Harlow’s MP, Robert Halfon, this evening led a House of Commons debate on the provision of mental health counselling in schools. He secured the debate working with a senior Labour MP, Nick Brown, through the House of Commons Backbench Business Committee.
Mr Halfon said that the “the repercussions of the pandemic will have a significant impact on children and young people” noting the personal story he had heard a few months ago from a resident that said “her daughter had become so concerned about personal hygiene following the outbreak of COVID-19, she had developed OCD. Because of how often she was washing her hands, they were red-raw and bleeding”.
He added that “an investigation conducted by the Children’s Commissioner’s office found that despite the increase in referrals, the number of children actually accessing the treatment they need increased by just 4%”.
However, Mr Halfon said he believed that there were three ways that the Government “can turn the tide”.
First, he called on the Government to massively accelerate the plan to place a mental health professional in every school. He said that “mental health provision shouldn’t remain a postcode lottery” and that “the facts also show that better mental health also leads to improved academic outcomes”.
Second, Mr Halfon argued that extending the school day with extra-curricular activities led by civil society organisations to offer pupils professional mental health support, as well as sporting activities, music and drama lessons would both help to tackle the mental health epidemic and increase pupils’ academic attainment. He made clear that this would not be about “an extra couple of hours of algebra” but instead focussed on mental well-being and extra-curricular activities led by civil society.
Third, he argued that “a mental health levy for social media giants” should be introduced because “we know that social media is like a wrecking ball for young people’s mental health and wellbeing”. Mr Halfon said that the funds raised could “then be distributed to schools to provide mental health support and digital skills training for young people to build the resilience and online safety skills they need”.
The Harlow MP cited some harrowing statistics and real anecdotes in his speech and said that only by tackling this mental health epidemic can “we ensure that our children and young people emerge from the pandemic both resilient, and able to climb the educational ladder of opportunity”.

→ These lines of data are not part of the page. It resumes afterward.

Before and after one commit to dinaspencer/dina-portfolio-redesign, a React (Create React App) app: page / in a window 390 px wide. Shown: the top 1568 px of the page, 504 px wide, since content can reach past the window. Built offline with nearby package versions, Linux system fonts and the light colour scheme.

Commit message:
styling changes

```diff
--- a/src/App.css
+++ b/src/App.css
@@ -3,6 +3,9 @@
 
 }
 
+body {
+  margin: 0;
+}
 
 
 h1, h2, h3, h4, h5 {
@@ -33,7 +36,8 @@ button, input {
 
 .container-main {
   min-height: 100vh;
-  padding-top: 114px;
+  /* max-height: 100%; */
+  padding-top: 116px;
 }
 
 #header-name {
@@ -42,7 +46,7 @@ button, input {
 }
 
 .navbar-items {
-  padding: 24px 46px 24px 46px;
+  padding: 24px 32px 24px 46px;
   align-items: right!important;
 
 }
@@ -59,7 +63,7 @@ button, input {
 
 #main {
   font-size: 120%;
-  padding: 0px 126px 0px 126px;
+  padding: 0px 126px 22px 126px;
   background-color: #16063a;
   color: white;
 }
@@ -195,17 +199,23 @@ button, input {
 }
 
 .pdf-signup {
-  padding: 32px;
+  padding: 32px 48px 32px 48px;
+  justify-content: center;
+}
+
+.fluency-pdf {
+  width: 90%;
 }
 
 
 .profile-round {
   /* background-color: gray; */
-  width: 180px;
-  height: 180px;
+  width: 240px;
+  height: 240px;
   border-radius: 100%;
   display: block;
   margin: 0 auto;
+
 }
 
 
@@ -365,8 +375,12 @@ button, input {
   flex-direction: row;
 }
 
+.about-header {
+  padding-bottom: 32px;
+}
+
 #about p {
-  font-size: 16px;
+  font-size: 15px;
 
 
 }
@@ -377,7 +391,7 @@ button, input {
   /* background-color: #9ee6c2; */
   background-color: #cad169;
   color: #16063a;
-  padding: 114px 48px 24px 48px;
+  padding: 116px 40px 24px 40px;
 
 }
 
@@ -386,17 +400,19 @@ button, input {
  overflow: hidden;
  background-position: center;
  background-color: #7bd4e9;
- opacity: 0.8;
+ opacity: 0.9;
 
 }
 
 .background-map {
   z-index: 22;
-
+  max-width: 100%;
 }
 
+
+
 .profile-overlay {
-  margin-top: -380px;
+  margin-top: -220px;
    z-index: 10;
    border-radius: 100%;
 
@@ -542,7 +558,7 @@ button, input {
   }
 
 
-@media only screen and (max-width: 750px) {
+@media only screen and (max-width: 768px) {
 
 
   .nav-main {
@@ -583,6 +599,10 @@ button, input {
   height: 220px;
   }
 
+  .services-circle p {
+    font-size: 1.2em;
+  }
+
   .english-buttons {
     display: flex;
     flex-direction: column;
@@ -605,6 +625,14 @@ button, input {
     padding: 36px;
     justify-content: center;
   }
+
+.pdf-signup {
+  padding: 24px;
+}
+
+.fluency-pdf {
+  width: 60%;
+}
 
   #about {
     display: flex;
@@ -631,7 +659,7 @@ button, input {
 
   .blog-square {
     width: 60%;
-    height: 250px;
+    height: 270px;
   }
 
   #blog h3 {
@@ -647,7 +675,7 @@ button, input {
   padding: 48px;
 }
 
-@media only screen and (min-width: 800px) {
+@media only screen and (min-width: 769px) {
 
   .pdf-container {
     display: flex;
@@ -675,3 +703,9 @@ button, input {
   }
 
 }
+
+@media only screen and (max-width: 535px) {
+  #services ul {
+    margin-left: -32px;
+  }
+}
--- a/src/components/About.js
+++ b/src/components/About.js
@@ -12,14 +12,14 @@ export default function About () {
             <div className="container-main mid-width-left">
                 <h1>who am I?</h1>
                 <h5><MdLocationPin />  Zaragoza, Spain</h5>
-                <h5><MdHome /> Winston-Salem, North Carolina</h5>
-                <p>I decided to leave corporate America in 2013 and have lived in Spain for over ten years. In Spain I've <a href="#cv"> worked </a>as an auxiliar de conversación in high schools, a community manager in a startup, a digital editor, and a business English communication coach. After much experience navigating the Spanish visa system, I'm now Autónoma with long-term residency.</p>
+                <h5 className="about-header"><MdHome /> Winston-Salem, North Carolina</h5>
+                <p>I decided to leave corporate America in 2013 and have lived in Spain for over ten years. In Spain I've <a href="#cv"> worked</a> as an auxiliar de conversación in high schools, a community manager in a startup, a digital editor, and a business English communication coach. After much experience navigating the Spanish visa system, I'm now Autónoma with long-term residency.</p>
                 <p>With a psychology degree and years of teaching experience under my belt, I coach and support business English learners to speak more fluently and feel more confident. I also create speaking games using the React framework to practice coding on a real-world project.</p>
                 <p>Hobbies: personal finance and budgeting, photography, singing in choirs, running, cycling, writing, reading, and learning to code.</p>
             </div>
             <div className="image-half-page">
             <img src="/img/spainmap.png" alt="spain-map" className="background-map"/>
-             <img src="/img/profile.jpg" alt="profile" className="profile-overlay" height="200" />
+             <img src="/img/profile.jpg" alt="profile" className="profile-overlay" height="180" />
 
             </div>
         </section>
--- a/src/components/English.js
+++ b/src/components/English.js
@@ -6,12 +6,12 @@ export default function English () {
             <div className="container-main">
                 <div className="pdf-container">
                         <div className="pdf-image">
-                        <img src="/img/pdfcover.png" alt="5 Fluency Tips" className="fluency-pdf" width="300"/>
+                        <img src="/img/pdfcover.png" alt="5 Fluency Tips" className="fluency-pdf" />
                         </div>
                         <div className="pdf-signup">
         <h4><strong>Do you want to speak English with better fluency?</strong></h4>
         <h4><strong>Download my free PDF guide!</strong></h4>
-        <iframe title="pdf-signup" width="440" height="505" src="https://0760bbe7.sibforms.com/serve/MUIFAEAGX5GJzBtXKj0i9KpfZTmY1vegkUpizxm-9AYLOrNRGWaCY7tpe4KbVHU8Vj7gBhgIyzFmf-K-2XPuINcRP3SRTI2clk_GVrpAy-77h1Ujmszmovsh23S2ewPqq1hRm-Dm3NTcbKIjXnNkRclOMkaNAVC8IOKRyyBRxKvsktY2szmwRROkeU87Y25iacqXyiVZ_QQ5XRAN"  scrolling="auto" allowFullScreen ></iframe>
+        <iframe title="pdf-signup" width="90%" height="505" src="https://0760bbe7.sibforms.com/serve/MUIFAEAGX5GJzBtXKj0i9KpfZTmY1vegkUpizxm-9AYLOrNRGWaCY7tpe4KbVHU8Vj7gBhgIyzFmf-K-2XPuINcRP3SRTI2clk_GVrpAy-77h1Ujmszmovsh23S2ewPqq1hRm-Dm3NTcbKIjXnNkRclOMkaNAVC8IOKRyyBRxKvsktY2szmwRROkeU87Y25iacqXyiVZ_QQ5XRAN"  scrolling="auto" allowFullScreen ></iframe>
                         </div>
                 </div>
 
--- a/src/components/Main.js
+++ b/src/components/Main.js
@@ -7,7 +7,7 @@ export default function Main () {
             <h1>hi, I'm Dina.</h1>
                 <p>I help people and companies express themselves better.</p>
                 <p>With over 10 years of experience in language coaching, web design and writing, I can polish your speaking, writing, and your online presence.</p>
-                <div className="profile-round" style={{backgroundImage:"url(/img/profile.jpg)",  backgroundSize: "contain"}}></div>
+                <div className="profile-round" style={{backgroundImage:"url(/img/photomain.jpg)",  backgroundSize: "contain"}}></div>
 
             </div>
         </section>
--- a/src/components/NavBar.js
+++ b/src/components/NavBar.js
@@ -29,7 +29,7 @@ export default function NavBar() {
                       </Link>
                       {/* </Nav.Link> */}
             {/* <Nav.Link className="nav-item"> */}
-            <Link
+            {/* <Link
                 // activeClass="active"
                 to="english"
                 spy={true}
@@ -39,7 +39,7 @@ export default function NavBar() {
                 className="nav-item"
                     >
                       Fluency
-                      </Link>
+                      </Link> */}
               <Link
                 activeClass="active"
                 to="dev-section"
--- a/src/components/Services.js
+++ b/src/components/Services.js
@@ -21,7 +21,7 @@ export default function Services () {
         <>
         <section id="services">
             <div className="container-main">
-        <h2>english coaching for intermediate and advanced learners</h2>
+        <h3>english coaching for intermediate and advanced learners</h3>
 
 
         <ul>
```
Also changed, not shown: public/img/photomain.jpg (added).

Mr Halfon has consistently campaigned for more funding for mental health and for higher school funding and pledged to continue to “work hard to champion education and do everything possible to help our young people climb the educational ladder of opportunity.”